Vintage Hitchcock a Live Radio Play – from Directors Programme Notes
Alfred Hitchcock is perhaps the best known and most influential filmmaker in the world, but most people know his later works as the director of Psycho and The Birds. There is, however, a formidable Hitchcock of a far older vintage: Hitchcock before he went to America, before he met Cary Grant and Grace Kelly.
This play, set in America in the 1940s, provides a behind-the-scenes look at a live radio broad-cast of two of Hitchcock’s films, ‘Sabotage’ and ‘The 39 Steps’,featuring spies, murder, love, a train chase and other storytelling elements that have become synonymous with the master of suspense. Hitchcock’s thrillers weren’t devoid of humour and American playwright Joe Landry, who has adapted these two films for the stage, has skilfully balanced Hitchcock’s playfulness with the macabre, in the hope that the audience will be able to smile and laugh as well as sit on the edge of their seats.
Each cast member plays a 1940s radio actor who is on stage for the duration of the play. Each actor has their respective character – or characters – at various times interacting with the stage manager, playing and ‘voicing’ a character from the play at the microphone, sitting and waiting for their next cue, communicating with other characters, creating vocal effects or studying the script.
The plot is accessed almost entirely through sound, although it blends many layers, including the visuals, that make it such a clever play. Some of the cast will also produce the inventive and outrageous sound effects,1940s style, to recreate the sounds of shootings, stabbings, ticking clocks and a donkey, to name but a few. We discussed what sound a stabbing might make, starting with a water melon and progressed through carrots and marrows to some other vegetable. At times the sound effect table has looked suspiciously like a greengrocer’s stall!

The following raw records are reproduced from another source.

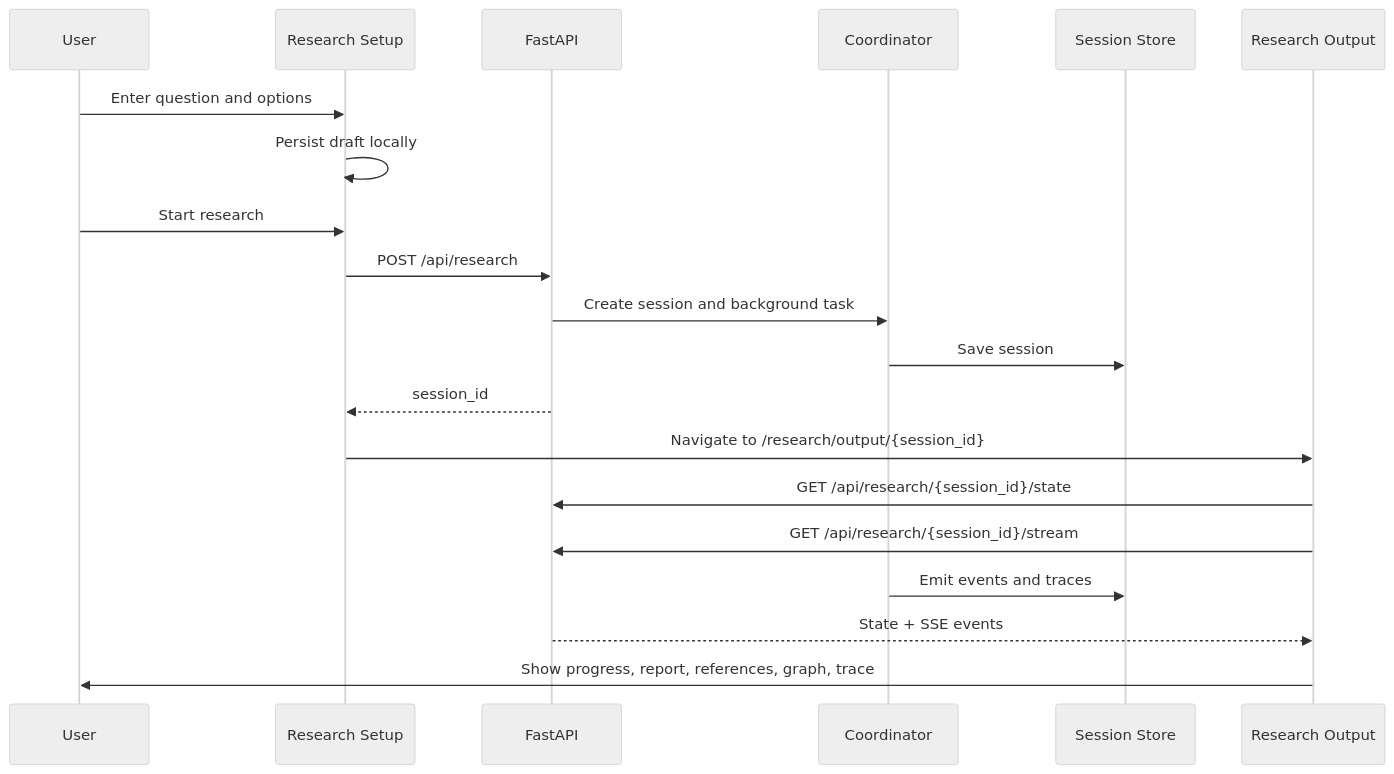
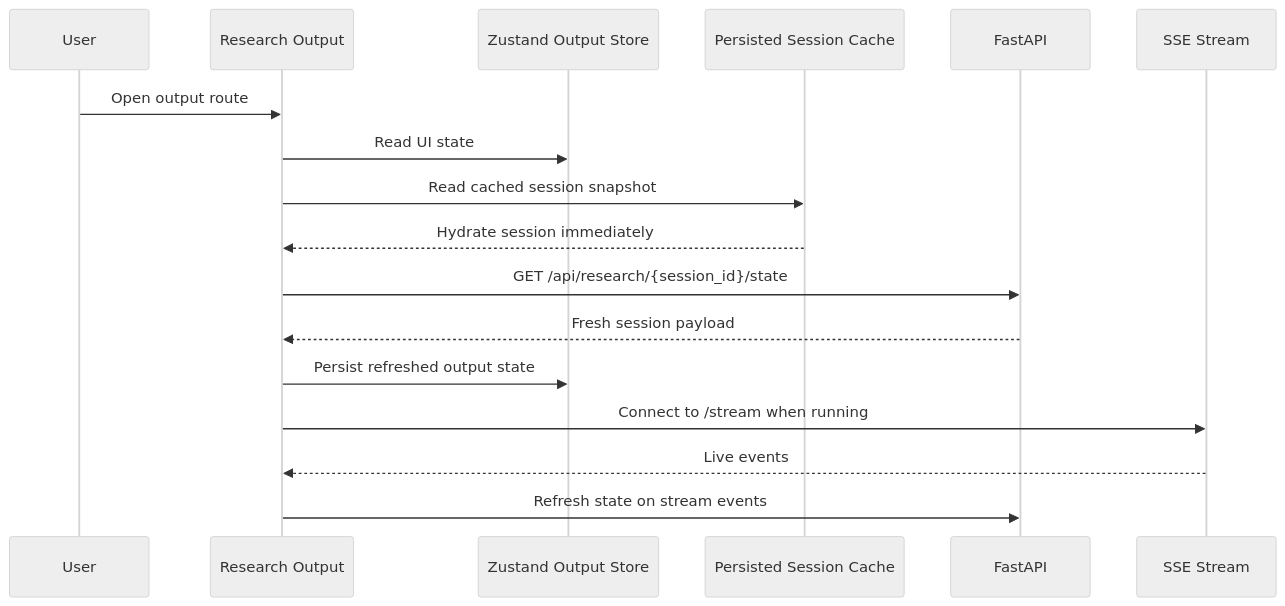
The fourth of 8 diagrams in Group_9/ai-hackathon/docs/WORKFLOW_DIAGRAMS.md (greenp8888/Submissions_C5), drawn with Mermaid (neutral theme) before and after one commit. The commit also changed other lines of this file and 61 other files, not shown here.

````diff
--- a/Group_9/ai-hackathon/docs/WORKFLOW_DIAGRAMS.md
+++ b/Group_9/ai-hackathon/docs/WORKFLOW_DIAGRAMS.md
@@ -107,23 +96,20 @@
 ```mermaid
 sequenceDiagram
     participant U as User
-    participant Setup as Research Setup
+    participant Output as Research Output
+    participant Store as Zustand Output Store
+    participant Cache as Persisted Session Cache
     participant API as FastAPI
-    participant Coord as Coordinator
-    participant Store as Session Store
-    participant Output as Research Output
+    participant SSE as SSE Stream
 
-    U->>Setup: Enter question and options
-    Setup->>Setup: Persist draft locally
-    U->>Setup: Start research
-    Setup->>API: POST /api/research
-    API->>Coord: Create session and background task
-    Coord->>Store: Save session
-    API-->>Setup: session_id
-    Setup->>Output: Navigate to /research/output/{session_id}
+    U->>Output: Open output route
+    Output->>Store: Read UI state
+    Output->>Cache: Read cached session snapshot
+    Cache-->>Output: Hydrate session immediately
     Output->>API: GET /api/research/{session_id}/state
-    Output->>API: GET /api/research/{session_id}/stream
-    Coord->>Store: Emit events and traces
-    API-->>Output: State + SSE events
-    Output->>U: Show progress, report, references, graph, trace
+    API-->>Output: Fresh session payload
+    Output->>Store: Persist refreshed output state
+    Output->>SSE: Connect to /stream when running
+    SSE-->>Output: Live events
+    Output->>API: Refresh state on stream events
 ```
````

Microphone technique has proved a difficult new skill for us to master. Following our marathon dress rehearsal weekend, one of the cast said to me, ‘We thought we were in for an easy ride this year, but now we know otherwise!’
Mary Hands (Director)